Simply because an individual has died does not mean that they qualify for the probate process. Typically, probate is the process in which assets and debts are administered. If the individual did not have any assets, then it is very unlikely that a probate case would even have to be filed with the court. Most of the time if an individual only had debts then those obligations die with that person. If there are no assets, then the creditors have no recourse. There may be exceptions to this and that is why it is always important to seek legal counsel when it comes to these matters. When a person dies and has few assets then the estate may benefit from simply having a Summary Administration file. This is an abbreviated version of a formal probate.

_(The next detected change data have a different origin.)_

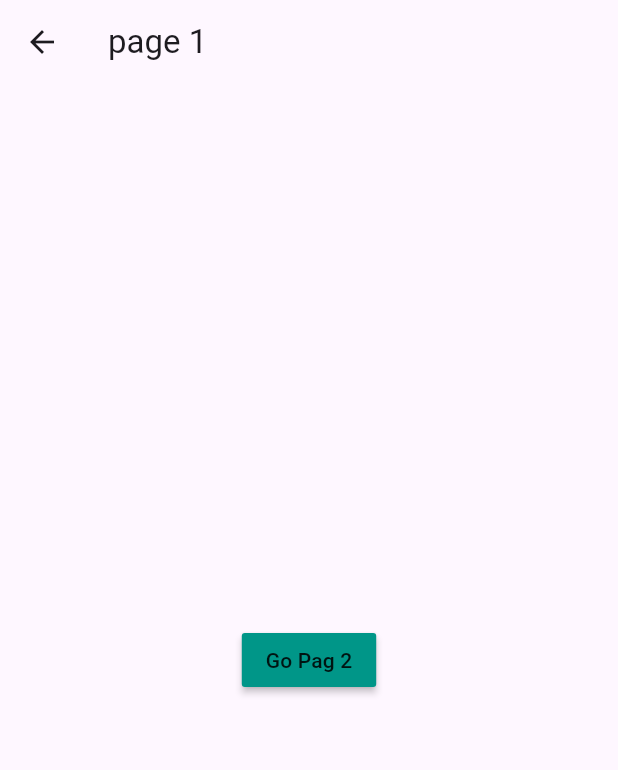
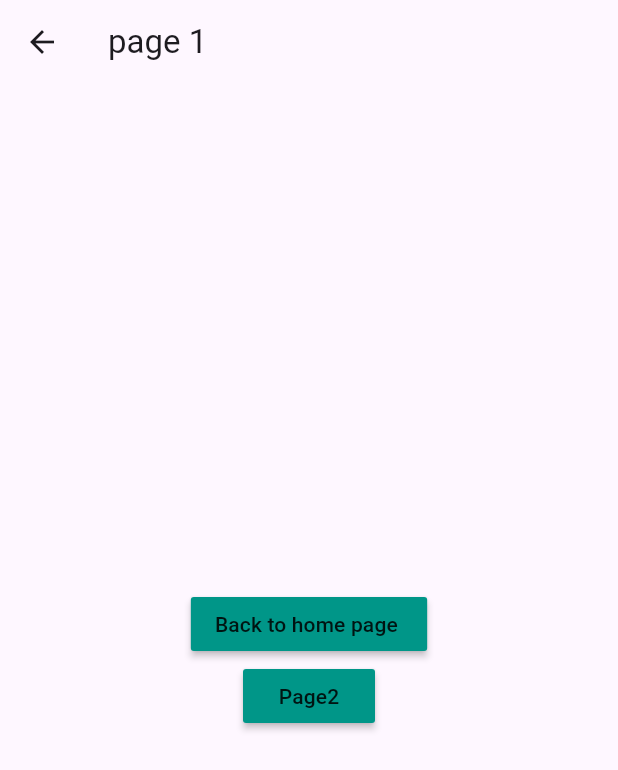
Before and after one commit to engektiar/Task-Flutter, a Flutter app: the Page1 screen opened directly, on a phone screen of 412 x 824 dp. Shown: the top 770 px of the screen. Run offline on Flutter 3.47's test engine with Material 3 defaults, Android fonts, the phone set to English and light mode, and no system bars.

Commit message:
matiral page route

```diff
--- a/lib/page1.dart
+++ b/lib/page1.dart
@@ -1,4 +1,5 @@
 import 'package:flutter/material.dart';
+import 'package:yasinvaitask/page2.dart';
 
 class Page1 extends StatelessWidget {
   const Page1({super.key});
@@ -16,8 +17,18 @@ class Page1 extends StatelessWidget {
           children: [
             MaterialButton(
               color: Colors.teal,
-              onPressed: () {},
-              child: Text("Go Pag 2"),
+              onPressed: () {
+                Navigator.of(context).pop();
+              },
+              child: Text("Back to home page "),
+            ),
+            MaterialButton(
+              color: Colors.teal,
+              onPressed: () {
+                Navigator.of(context).pushReplacement(
+                    MaterialPageRoute(builder: (context) => Page2()));
+              },
+              child: Text("Page2"),
             )
           ],
         ),
--- a/lib/page2.dart
+++ b/lib/page2.dart
@@ -1,13 +1,12 @@
 import 'package:flutter/material.dart';
 
-class MyWidget extends StatelessWidget {
-  const MyWidget({super.key});
-
+class Page2 extends StatelessWidget {
+  const Page2({super.key});
   @override
   Widget build(BuildContext context) {
     return Scaffold(
       appBar: AppBar(
-        title: Text("page2"),
+        title: Text(" this is page 2"),
       ),
       body: Container(
         width: double.infinity,
--- a/lib/pageRute.dart
+++ b/lib/pageRute.dart
@@ -21,7 +21,7 @@ class PageRute extends StatelessWidget {
                 Navigator.of(context)
                     .push(MaterialPageRoute(builder: (context) => Page1()));
               },
-              child: Text("Go Pag 2"),
+              child: Text("Go to page1"),
             )
           ],
         ),
```
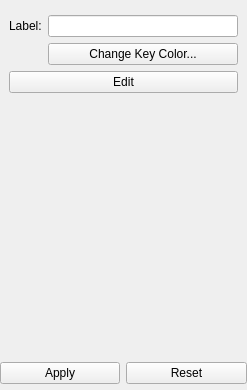
This is Application/qInputPropertiesWidget.ui in Sprunth/RGG as Qt 5 draws it before an edit. The edited form follows.
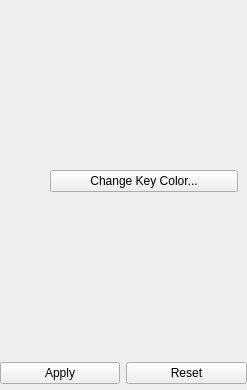
This is the edited form. The open tabs and pages were chosen to show the change.

Diff of the .ui file:
```diff
--- a/Application/qInputPropertiesWidget.ui
+++ b/Application/qInputPropertiesWidget.ui
@@ -446,39 +446,29 @@
       </layout>
      </widget>
      <widget class="QWidget" name="pagePinCell">
-      <layout class="QGridLayout" name="gridLayout_10">
-       <item row="4" column="1">
-        <spacer name="verticalSpacer_2">
-         <property name="orientation">
-          <enum>Qt::Vertical</enum>
-         </property>
-         <property name="sizeHint" stdset="0">
-          <size>
-           <width>20</width>
-           <height>40</height>
-          </size>
-         </property>
-        </spacer>
-       </item>
-       <item row="0" column="0">
-        <widget class="QLabel" name="label_12">
-         <property name="text">
-          <string>Label:</string>
-         </property>
-        </widget>
-       </item>
-       <item row="0" column="1">
-        <widget class="QLineEdit" name="PinCellLabel"/>
-       </item>
-       <item row="2" column="0" colspan="2">
-        <widget class="QPushButton" name="advancedButton">
-         <property name="text">
-          <string>Edit</string>
-         </property>
-        </widget>
-       </item>
-       <item row="1" column="0">
+      <layout class="QVBoxLayout" name="verticalLayout_2">
+       <item>
+        <layout class="QHBoxLayout" name="horizontalLayout_6">
+         <item>
         <widget class="QLabel" name="colorSwatch">
+           <property name="sizePolicy">
+            <sizepolicy hsizetype="Preferred" vsizetype="Fixed">
+             <horstretch>0</horstretch>
+             <verstretch>0</verstretch>
+            </sizepolicy>
+           </property>
+           <property name="minimumSize">
+            <size>
+             <width>30</width>
+             <height>20</height>
+            </size>
+           </property>
+           <property name="maximumSize">
+            <size>
+             <width>35</width>
+             <height>20</height>
+            </size>
+           </property>
          <property name="autoFillBackground">
           <bool>true</bool>
          </property>
@@ -487,12 +477,17 @@
          </property>
         </widget>
        </item>
-       <item row="1" column="1">
+         <item>
         <widget class="QPushButton" name="colorSelectButton">
          <property name="text">
           <string>Change Key Color...</string>
          </property>
         </widget>
+         </item>
+        </layout>
+       </item>
+       <item>
+        <layout class="QVBoxLayout" name="pinEditorContainer"/>
        </item>
       </layout>
      </widget>
```
Left out of the diff: 22 changed lines with no effect on the pictures. Lines whose indentation alone changed are shown as unchanged.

A formal probate is when you open a probate case for someone who had substantial assets. If an estate is worth more than 75k then it generally qualifies for formal administration. Through the probate process, many things are determined and set the pace of the process. One of the most important facts to remember is if the decedent died with a Last Will and Testament (Testate) or without a Last Will and Testament (intestate). If a person dies with a Last Will and Testament then essentially the decedent has left a set of instructions for everyone to follow. The Last Will and Testament (if done in compliance with Florida law) will designate a person to be the executor/executrix of the estate. This person will then follow the last wishes of the decent and administer the estate according to the instructions left in the last will and testament. If a person dies without a last will and testament then Florida law dictates who is designated the “person in charge” also known as the personal representative. This person will then have to adhere to what the Florida Probate Code says must be done. Florida law states who will get to be in charge, who will inherit and who will be paid based on priority. Often we find that intestate succession is not what the decedent intended. However, since there was no last will and testament then Florida law prevails.

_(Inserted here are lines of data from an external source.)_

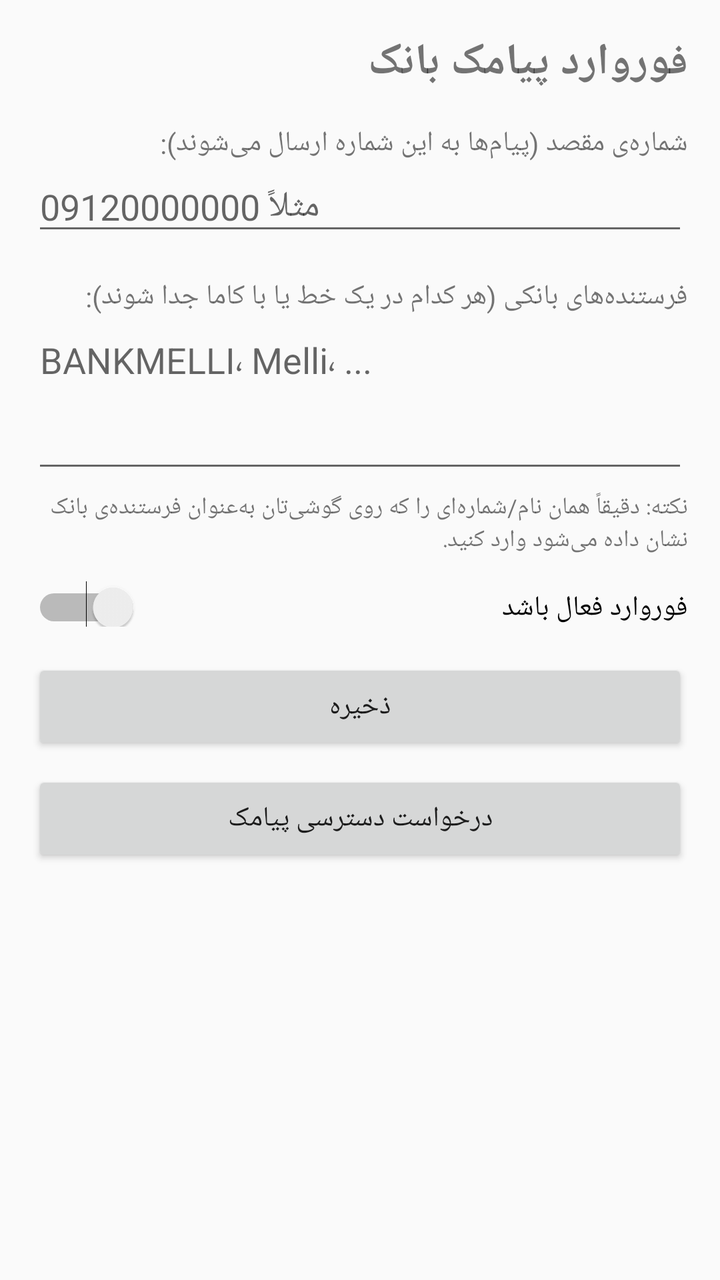
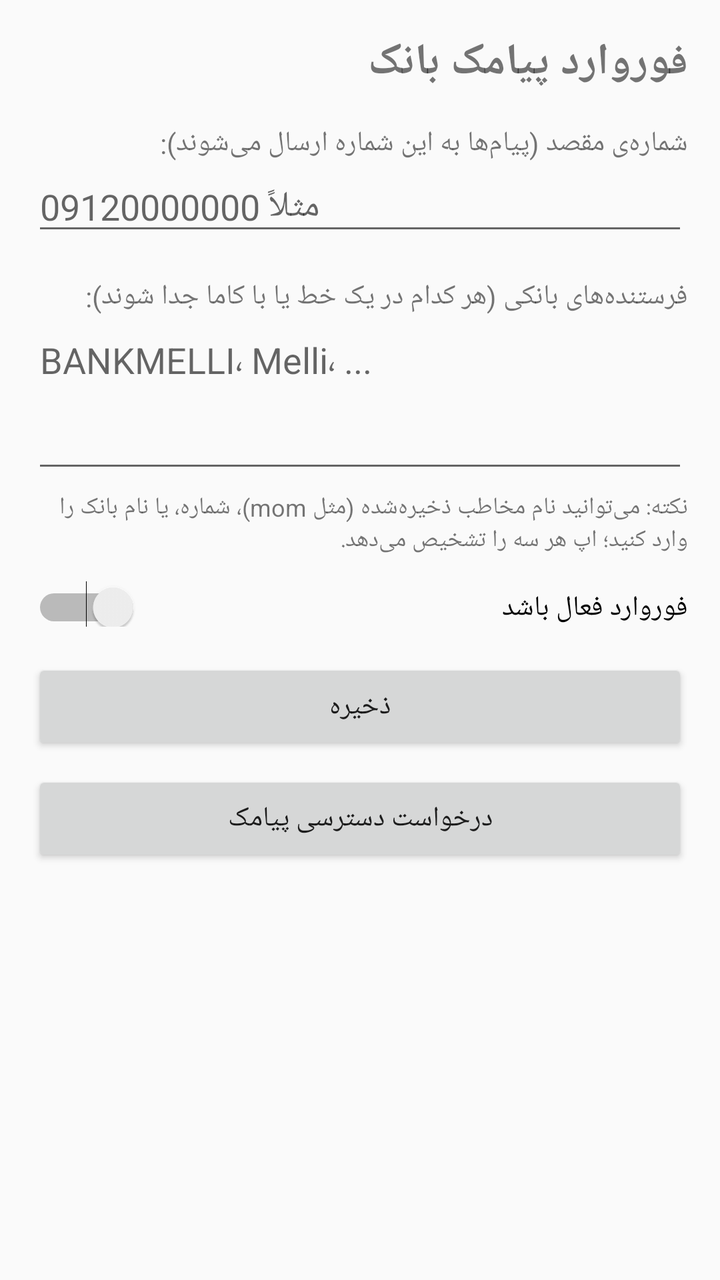

Screens rendered from an Android XML layout before and after an edit, with the pre-edit source and the edit as a unified diff.
<!-- AndroidManifest.xml: application theme android:Theme.Material.Light -->
<!-- res/layout/activity_main.xml -->
<?xml version="1.0" encoding="utf-8"?>
<ScrollView xmlns:android="http://schemas.android.com/apk/res/android"
    android:layout_width="match_parent"
    android:layout_height="match_parent"
    android:layoutDirection="rtl"
    android:padding="16dp">

    <LinearLayout
        android:layout_width="match_parent"
        android:layout_height="wrap_content"
        android:orientation="vertical">

        <TextView
            android:layout_width="match_parent"
            android:layout_height="wrap_content"
            android:text="فوروارد پیامک بانک"
            android:textSize="22sp"
            android:textStyle="bold"
            android:paddingBottom="16dp" />

        <TextView
            android:layout_width="match_parent"
            android:layout_height="wrap_content"
            android:text="شماره‌ی مقصد (پیام‌ها به این شماره ارسال می‌شوند):" />

        <EditText
            android:id="@+id/destEdit"
            android:layout_width="match_parent"
            android:layout_height="wrap_content"
            android:inputType="phone"
            android:hint="مثلاً 09120000000" />

        <TextView
            android:layout_width="match_parent"
            android:layout_height="wrap_content"
            android:paddingTop="16dp"
            android:text="فرستنده‌های بانکی (هر کدام در یک خط یا با کاما جدا شوند):" />

        <EditText
            android:id="@+id/sendersEdit"
            android:layout_width="match_parent"
            android:layout_height="wrap_content"
            android:inputType="textMultiLine"
            android:minLines="3"
            android:gravity="top"
            android:hint="BANKMELLI، Melli، ..." />

        <TextView
            android:layout_width="match_parent"
            android:layout_height="wrap_content"
            android:paddingTop="4dp"
            android:textSize="12sp"
            android:text="نکته: دقیقاً همان نام/شماره‌ای را که روی گوشی‌تان به‌عنوان فرستنده‌ی بانک نشان داده می‌شود وارد کنید." />

        <Switch
            android:id="@+id/enabledSwitch"
            android:layout_width="match_parent"
            android:layout_height="wrap_content"
            android:paddingTop="16dp"
            android:text="فوروارد فعال باشد" />

        <Button
            android:id="@+id/saveBtn"
            android:layout_width="match_parent"
            android:layout_height="wrap_content"
            android:layout_marginTop="16dp"
            android:text="ذخیره" />

        <Button
            android:id="@+id/permBtn"
            android:layout_width="match_parent"
            android:layout_height="wrap_content"
            android:layout_marginTop="8dp"
            android:text="درخواست دسترسی پیامک" />

    </LinearLayout>
</ScrollView>
<!-- resources referenced by this layout -->
<resources>

</resources>

<!-- the commit's change to res/layout/activity_main.xml (unified diff, before → after) -->
@@ -50,7 +50,7 @@
             android:layout_height="wrap_content"
             android:paddingTop="4dp"
             android:textSize="12sp"
-            android:text="نکته: دقیقاً همان نام/شماره‌ای را که روی گوشی‌تان به‌عنوان فرستنده‌ی بانک نشان داده می‌شود وارد کنید." />
+            android:text="نکته: می‌توانید نام مخاطب ذخیره‌شده (مثل mom)، شماره، یا نام بانک را وارد کنید؛ اپ هر سه را تشخیص می‌دهد." />
 
         <Switch
             android:id="@+id/enabledSwitch"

The best way to avoid having your estate fall into the hands of individuals you had not intended to would be to prepare your estate plan. An estate plan begins with a will or living trust. A will provides your instructions, but it does not avoid probate. Any assets titled in your name or directed by your will must go through your state’s probate process before they can be distributed to your heirs. Another common question asked by probate clients is, how much this will cost me? Unbelievably, some estates will not cost the heirs or personal representatives a dime or the individual may be reimbursed from the assets of the estate for all their expenses and cost. Probate fall into two categories 1) easy or 2) extraordinarily complex. It is important to seek the advice of a knowledgeable probate attorney. The attorney should be able to provide you with information and give you a piece of mind. You should always seek the advice of a legal professional that will be able to walk you through this process.
Rachel M. Alvarez, ESQ.
The Alvarez Law Firm, A Professional Association